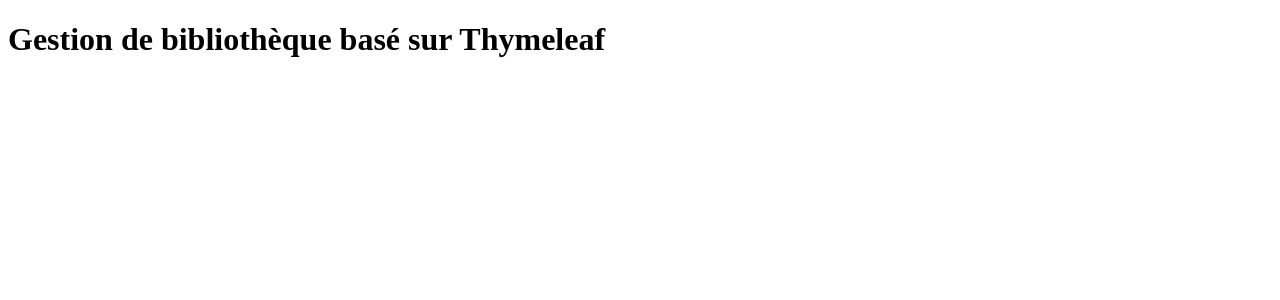
Repository: rdrayef/Spring-SpringBoot-MQL
Page: p06-spring-boot/src/main/resources/static/index.html
The author's editor kept a copy of each file at every save. The page is drawn from the files as they stood at one save, then again after the next save.
The browser window is 1280 px wide. The pictures show the whole page.

Above is the page before, as saved 2023-04-03 15:51:35.

After the next save:
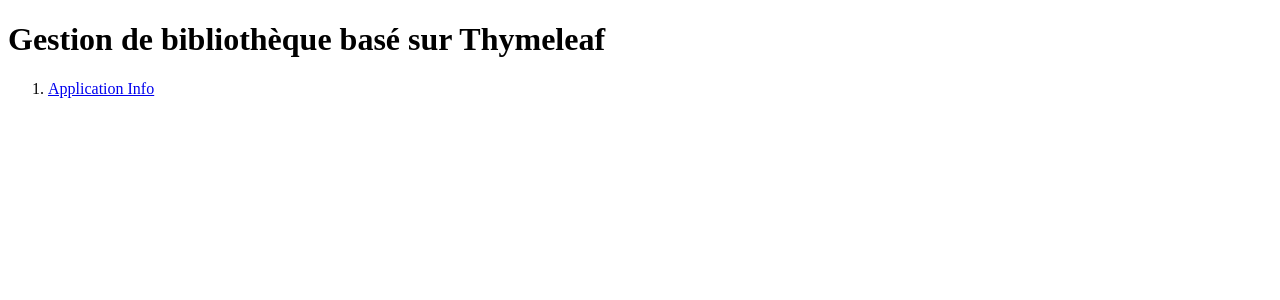
Saved 23 s later.
--- a/p06-spring-boot/src/main/resources/static/index.html
+++ b/p06-spring-boot/src/main/resources/static/index.html
@@ -6,5 +6,8 @@
 </head>
 <body>
 	<h1>Gestion de bibliothèque basé sur Thymeleaf</h1>
+	<ol>
+		<li><a href="get-application-info">Application Info</a></li>
+	</ol>
 </body>
 </html>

*TASK DETAILS*. Your reply should be the lines from the one that contains "--- a/p06-spring-boot/src/main/resources/static/index.html" through the end of the listing above, repeated exactly.

*YOUR RESPONSE*.
--- a/p06-spring-boot/src/main/resources/static/index.html
+++ b/p06-spring-boot/src/main/resources/static/index.html
@@ -6,5 +6,8 @@
 </head>
 <body>
 	<h1>Gestion de bibliothèque basé sur Thymeleaf</h1>
+	<ol>
+		<li><a href="get-application-info">Application Info</a></li>
+	</ol>
 </body>
 </html>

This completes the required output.